Climate change rhetoric
In what ways can a theoretical understanding of rhetorics be of use for a climate change leader? Well, maybe rhetorics can help change peoples behaviours where logic has failed. This is suggested by Mika Hietanen, associate professor in rherorics at Uppsala University. In his video, Hietanen gives an analysis of Per Espen Stoknes suggestions (see unit 4.6) and connects it to what is known about other ways to communicate that have succeeded in creating change.
In his video, Hietanen concurs with Per Espen Stoknes’ message and summarises three things we have noted about climate change communication
First, providing more and better information does not have an effect. Second, inculcating fear of the effects of climate change does not lead people to support stronger mitigation and adaptation policies. And third, asserting the authority of science and scientists does not lead to public acceptance of the scientific consensus on the severity of climate change.
But Mika Hietanen also notes that a new narrative might not be enough.
Now, looking at the larger picture, the climate change narrative is competing with a multitude of other narratives, many of which all claim to be important. So this raises a question of priority. Which message should I, as a citizen or as a consumer, prioritise?
Hietanen concludes by noting that however great a speaker or a message is, real change is created in the deliberation of small groups:
Here lies the big challenge for politics in general – how to engage citizens on the grassroots levels in their own neighborhoods, in their daily lives.
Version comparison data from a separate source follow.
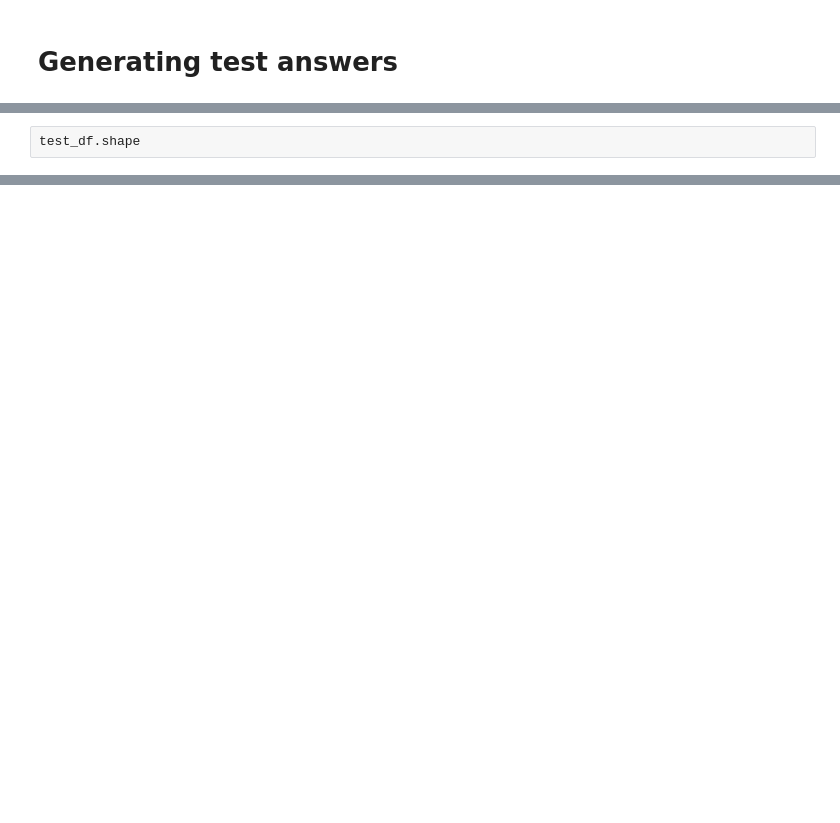
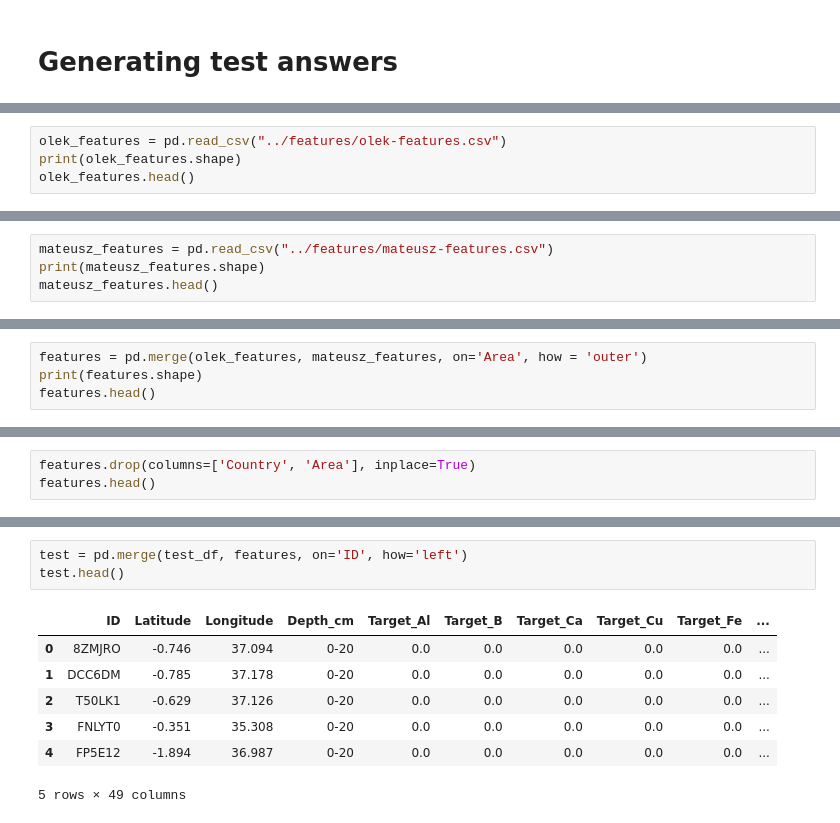
Before and after one commit to lucknera/projekt_interdyscyplinarny, a Jupyter notebook: models/olek-model.ipynb, the cells around one changed output, grey strips where cells are left out. Drawn from its saved outputs; the diff is of its cells as text; blank space fills up the shorter version.

```diff
--- a/models/olek-model.ipynb
+++ b/models/olek-model.ipynb
@@ -185,3 +217,5 @@ KeyError: "['start_date', 'end_date', 'horizon_lower', 'horizon_upper', 'electri
 # %%
-test_df.shape
+olek_features = pd.read_csv("../features/olek-features.csv")
+print(olek_features.shape)
+olek_features.head()
 # %% [output]
@@ -188,0 +229,4 @@ test_df.shape
+# %%
+mateusz_features = pd.read_csv("../features/mateusz-features.csv")
+print(mateusz_features.shape)
+mateusz_features.head()
@@ -188,0 +244,4 @@ test_df.shape
+# %%
+features = pd.merge(olek_features, mateusz_features, on='Area', how = 'outer')
+print(features.shape)
+features.head()
@@ -188,0 +257,3 @@ test_df.shape
+# %%
+features.drop(columns=['Country', 'Area'], inplace=True)
+features.head()
@@ -188,0 +268,11 @@ test_df.shape
+# %%
+test = pd.merge(test_df, features, on='ID', how='left')
+test.head()
+# %% [output]
+|  | ID | Latitude | Longitude | Depth_cm | Target_Al | Target_B | Target_Ca | Target_Cu | Target_Fe | ... |
+| 0 | 8ZMJRO | -0.746 | 37.094 | 0-20 | 0.0 | 0.0 | 0.0 | 0.0 | 0.0 | ... |
+| 1 | DCC6DM | -0.785 | 37.178 | 0-20 | 0.0 | 0.0 | 0.0 | 0.0 | 0.0 | ... |
+| 2 | T50LK1 | -0.629 | 37.126 | 0-20 | 0.0 | 0.0 | 0.0 | 0.0 | 0.0 | ... |
+| 3 | FNLYT0 | -0.351 | 35.308 | 0-20 | 0.0 | 0.0 | 0.0 | 0.0 | 0.0 | ... |
+| 4 | FP5E12 | -1.894 | 36.987 | 0-20 | 0.0 | 0.0 | 0.0 | 0.0 | 0.0 | ... |
+5 rows × 49 columns
```
Also changed, not shown: parts of 33 cells of this notebook, 1 other file.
Where this is achieved, change happens.
You can watch the video with James Hansen that Mika Hietanen is referring to here below.
© Mika Hietanen, CEMUS and Uppsala University